I am writing this message from the United Kingdom (UK) where earlier this year MPs in the UK Parliament approved a motion to declare an environment and climate emergency. The motion called on the government to aim to achieve net-zero emissions before 2050, and for ministers to outline urgent proposals within the next six months, to restore the UK's natural environment and deliver a "zero waste economy". It is important to note however that both the Welsh and Scottish governments had already declared a climate emergency, along with dozens of British towns and cities, including Manchester and London.

Around the same time the United Nation’s Global Assessment Report revealed that a million species are at risk of extinction, natural ecosystems have lost about half their area and only 3% of the world’s oceans are free from human pressure – flagging the risks associated with biodiversity loss and their equivalence to climate change.

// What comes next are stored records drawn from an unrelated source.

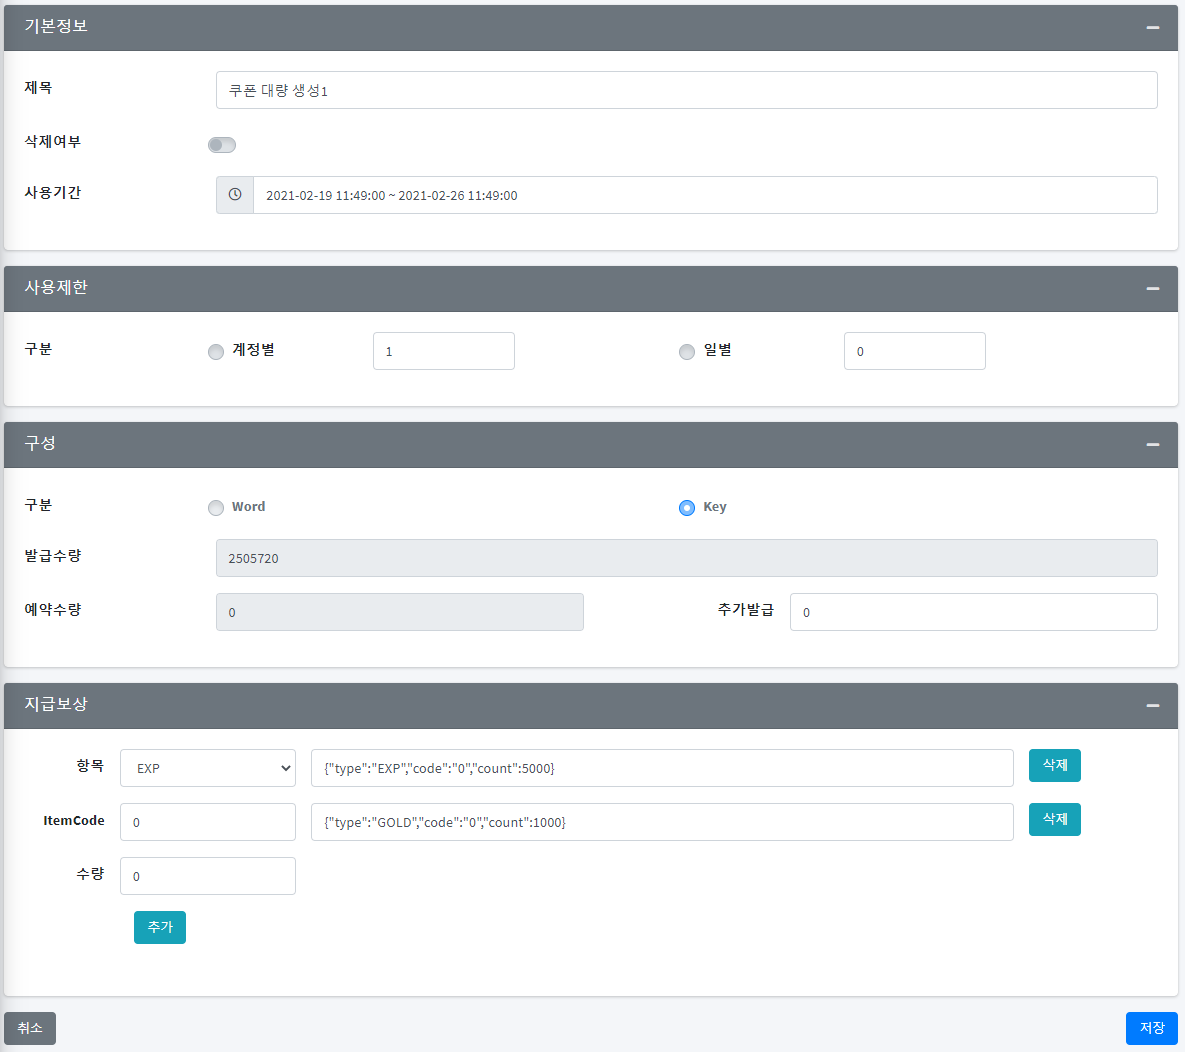
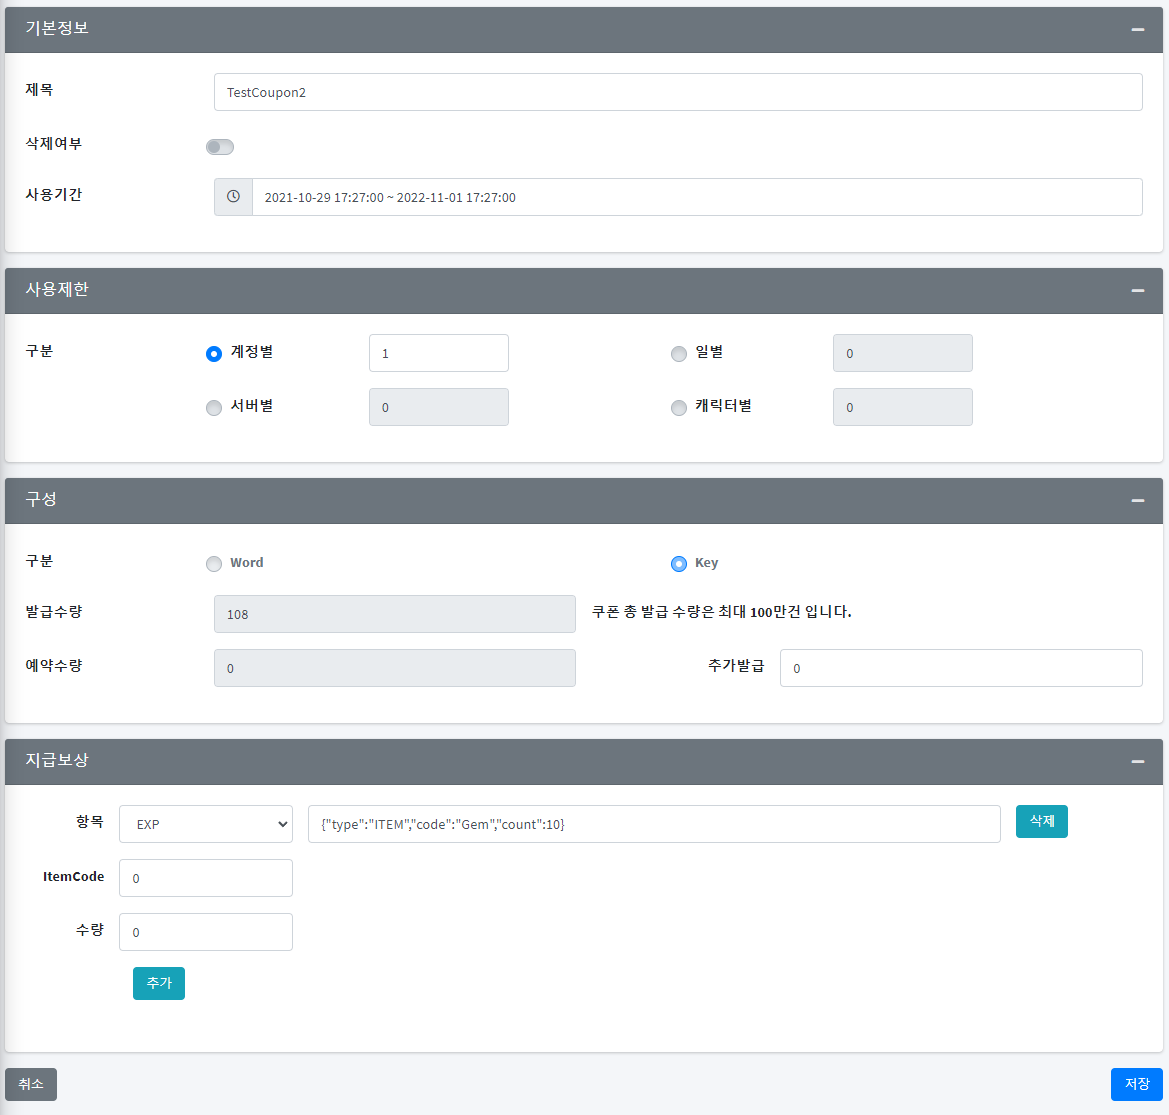
쿠폰 사용 가이드 문구 수정

diff --git a/admin-doc.md b/admin-doc.md
@@ -132,11 +132,13 @@ URL : http://pubsdk.igamepub.co.kr/Main/Login/{Appid}
 ![](https://github.com/gamepubcorp/guide/blob/main/image-admin/16.png?raw=true)
 
 * 결제상태
-  * 결제시작 : 가결제 (거래번호 생성)
-  * 결제진행중 : 클라이언트 결제 완료, PubSDK 서버에 영수증 검증 요청
+  * 결제시도 : 가결제 (거래번호 생성)
   * 결제완료 : 영수증 검증이 완료된 상태
   * 아이템지급 : 게임 서버로 아이템 지급 처리 완료
-  * 개인환불 : 구글 사용자환불조회 API를 통하여 환불 처리된 상태
+  * 개인환불 : 스토어 사용자환불조회 API를 통하여 환불 처리된 상태
+  * 재결제 : 사용자환불 후 사용자 재결제 (아이템은 지급 되지 않음)
+    * 게임 서버 URL으로 아이템 지급 호출 없음.
+    * 클라이언트게임 일 경우 VoidedTid 항목을 참고 하여 아이템 지급 하지 않도록 처리.
 * 상세보기
   * 아이템 지급 요청 결과를 확인 및 재지급 요청 가능
 * 내려받기
@@ -411,11 +413,13 @@ IP관리 메뉴에 클라이언트 IP가 허용IP로 등록이 되어 있을 경
   * 제목 : 쿠폰명
   * 삭제여부 : 일시적 사용 불가 처리
   * 사용기간 : 쿠폰 사용 유효기간
-* 사용제한 : 쿠폰 사용 횟수 제한을 계정, 일자 단위로 구분
+* 사용제한 : 쿠폰 사용 횟수 제한
+  * 계정, 일자, 서버, 캐릭터 단위로 구분
+  * 쿠폰 사용 API 호출 시 서버, 캐릭터 단위로 제한 할 경우 서버, 캐릭터 고유값 필수 입력
 * 구성
   * Word (원코드 쿠폰) : 단어 형식으로 등록된 단어를 사용자가 입력 시 보상 수령 가능 
   * Key (난수) : 미리 생성된 Key (16자리)와 일치된 값을 사용자가 입력 시 보상 수령 가능
-    * 생성된  Key는 데이터 추출 요청 하여 수동으로 전달 가능
+    * 생성된  Key는 목록에서 CSV 형식으로 다운로드 가능
     * 신규, 추가 발급 시 예약 (예약수량 증가)되며 1시간 단위로 예약 순서에 맞추어 생성
 * 지급보상
   * Json 형식으로 항목이 추가 되도록 구성 되어, 쿠폰 사용시 설정된 쿠폰보상URL 으로 전달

Hopefully something that can be addressed by the UK Government mandating that new developments must deliver an overall increase in biodiversity. The biodiversity net gain mandate requires developers to ensure that habitats for wildlife are enhanced and left in a measurably better state than they were pre-development. They must assess the type of habitat and its condition before submitting plans, and then demonstrate how they are improving biodiversity.

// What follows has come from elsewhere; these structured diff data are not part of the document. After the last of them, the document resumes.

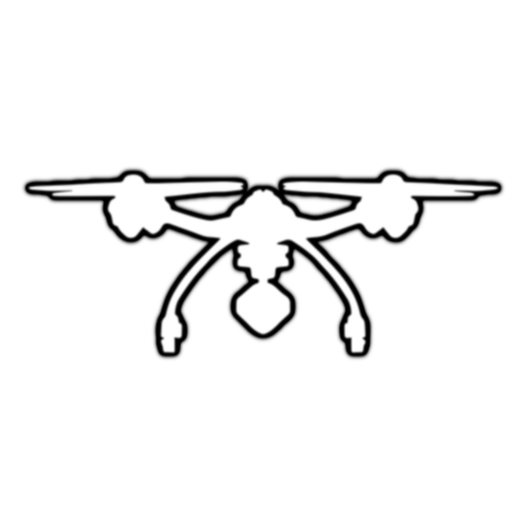
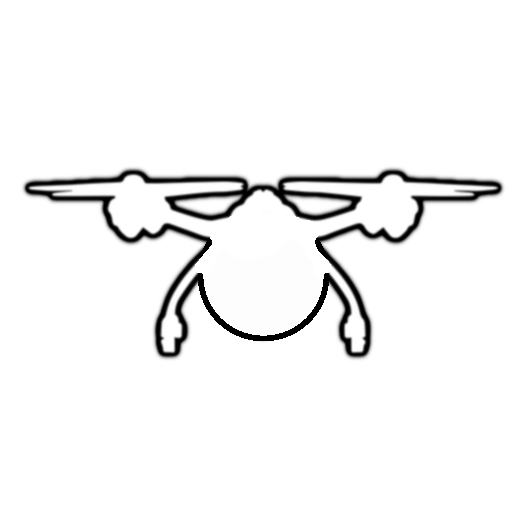
twaek(visualization): display drones id

Changed region(s): [[0.3643, 0.425, 0.6376, 0.6679]]

diff --git a/src/fly_in/visualizer.py b/src/fly_in/visualizer.py
@@ -64,11 +64,9 @@ class VNode(pygame.sprite.Sprite):
             original_height = self.original_text_surface.get_height()
             new_width = int(original_width * scale)
             new_height = int(original_height * scale)
-            new_size_w = max(1, new_width)
-            new_size_h = max(1, new_height)
             self.last_scale = scale
             self.text_surface = pygame.transform.smoothscale(
-                self.original_text_surface, (new_size_w, new_size_h))
+                self.original_text_surface, (new_width, new_height))
             self.text_rect = self.text_surface.get_rect(center=(x, y))
         self.rect.center = (x, y)
         self.text_rect.centerx = self.rect.centerx
@@ -89,7 +87,8 @@ class VConnection(pygame.sprite.Sprite):
 
 
 class VDrone(pygame.sprite.Sprite):
-    def __init__(self, position: Node | Connection,
+    def __init__(self, position: Node | Connection, id: int,
+                 font: pygame.font.Font,
                  screen_x: int, screen_y: int, *groups: Any):
         super().__init__(*groups)
 
@@ -99,17 +98,35 @@ class VDrone(pygame.sprite.Sprite):
         self.image = self.original_image.copy()
         self.rect = self.image.get_rect(center=(screen_x, screen_y))
         self.pos = position
+        self.id = id
         self.last_scale = 1.0
+        self.original_text_surf = font.render(str(self.id),
+                                              True, (0, 0, 0))
+        self.text_rect = self.original_text_surf.get_rect()
+        self.text_surf = self.original_text_surf.copy()
 
     def draw(self, screen: pygame.Surface) -> None:
         screen.blit(self.image, self.rect)
+        screen.blit(self.text_surf, self.text_rect)
 
     def update(self, x: int, y: int, scale: float) -> None:
         if scale != self.last_scale:
             self.last_scale = scale
             self.image = pygame.transform.scale_by(self.original_image, scale)
             self.rect = self.image.get_rect(center=(x, y))
+
+            original_width = self.original_text_surf.get_width()
+            original_height = self.original_text_surf.get_height()
+            new_width = int(original_width * scale)
+            new_height = int(original_height * scale)
+            self.last_scale = scale
+            self.text_surf = pygame.transform.smoothscale(
+                self.original_text_surf, (new_width, new_height))
+            self.text_rect = self.text_surf.get_rect(
+                center=self.rect.center)
         self.rect.center = (x, y)
+        self.text_rect = self.text_surf.get_rect(
+            center=(x, y))
 
 
 class VExitState(Enum):
@@ -299,6 +316,7 @@ class Visualizer():
         self.font_title = pygame.font.SysFont("Segoe UI", 48, bold=True)
         self.font = pygame.font.SysFont("Segoe UI", 24, bold=True)
         self.font_small = pygame.font.SysFont("Segoe UI", 16)
+        self.font_small_bold = pygame.font.SysFont("Segoe UI", 16, bold=True)
         self.screen = screen
 
         self.cur_turn = 0.0
@@ -337,8 +355,9 @@ class Visualizer():
             for connection in map.connections
         ]
         self.vdrones: list[VDrone] = [
-            VDrone(map.start_hub, *self._normalize_pos(map.start_hub))
-            for _ in range(map.nb_drones)
+            VDrone(map.start_hub, id,
+                   self.font_small_bold, *self._normalize_pos(map.start_hub))
+            for id in range(1, map.nb_drones + 1)
         ]
 
         self.NEXT_TURN_EVENT = pygame.USEREVENT + 1
@@ -417,6 +436,10 @@ class Visualizer():
                         self._update_drone_pos()
                         self.turn += 1
                         self.cur_turn = self.turn
+                if event.key == pygame.K_r:
+                    self.turn = 0
+                    self.cur_turn = 0.0
+                    self.paused = False
             if event.type == pygame.MOUSEWHEEL:
                 scale_factor: int = event.y * 0.1
                 if 0.1 < self.scale + scale_factor < 2.0:
@@ -498,6 +521,7 @@ class Visualizer():
         desc = [
             "SPACE: pause",
             "ESC: back to main menu",
+            "R: restart simulation",
             "LEFT/RIGHT ARROW: increase/decrease turn"
         ]
         desc_y: int = 140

And more recently the Royal Institute of Bristish Architects’ (RIBA) trustees formally agreed to join the global declaration of an environment and climate emergency at the triannual meeting of RIBA Council members, the Institute also committed to developing the RIBA Ethics and Sustainable Development Commission’s action plan and a pledge to support the UK government’s 2050 net zero emissions target.  Australian architects have now joined the global movement to declare a climate emergency with thirty architects and practices becoming Australia’s founding signatories to acknowledge that “the twin crises of climate breakdown and biodiversity loss are the most serious issues of our time".

AILA CEO Tim Arnold has prepared a paper currently under consideration by AILA’s board, executives and relevant committees in relation to our Declaration of a Climate Emergency and we anticipate updating members shortly on our position.

It is in this dynamic context and building on AILA’s advocacy work across all levels of government over the last few years, that we recently launched AILA’s Green Infrastructure Position Statement. We need members to actively engage through your various forms of practice: client side, government, private practice and academic to help address biodiversity loss and the effects of climate change by maximising opportunities to incorporate green infrastructure into our built environment and to advance research into green infrastructure. We are also calling on members to help us expand the case studies listed in the first version of the position statement and look forward to hearing from you.

 

Claire Martin

AILA Director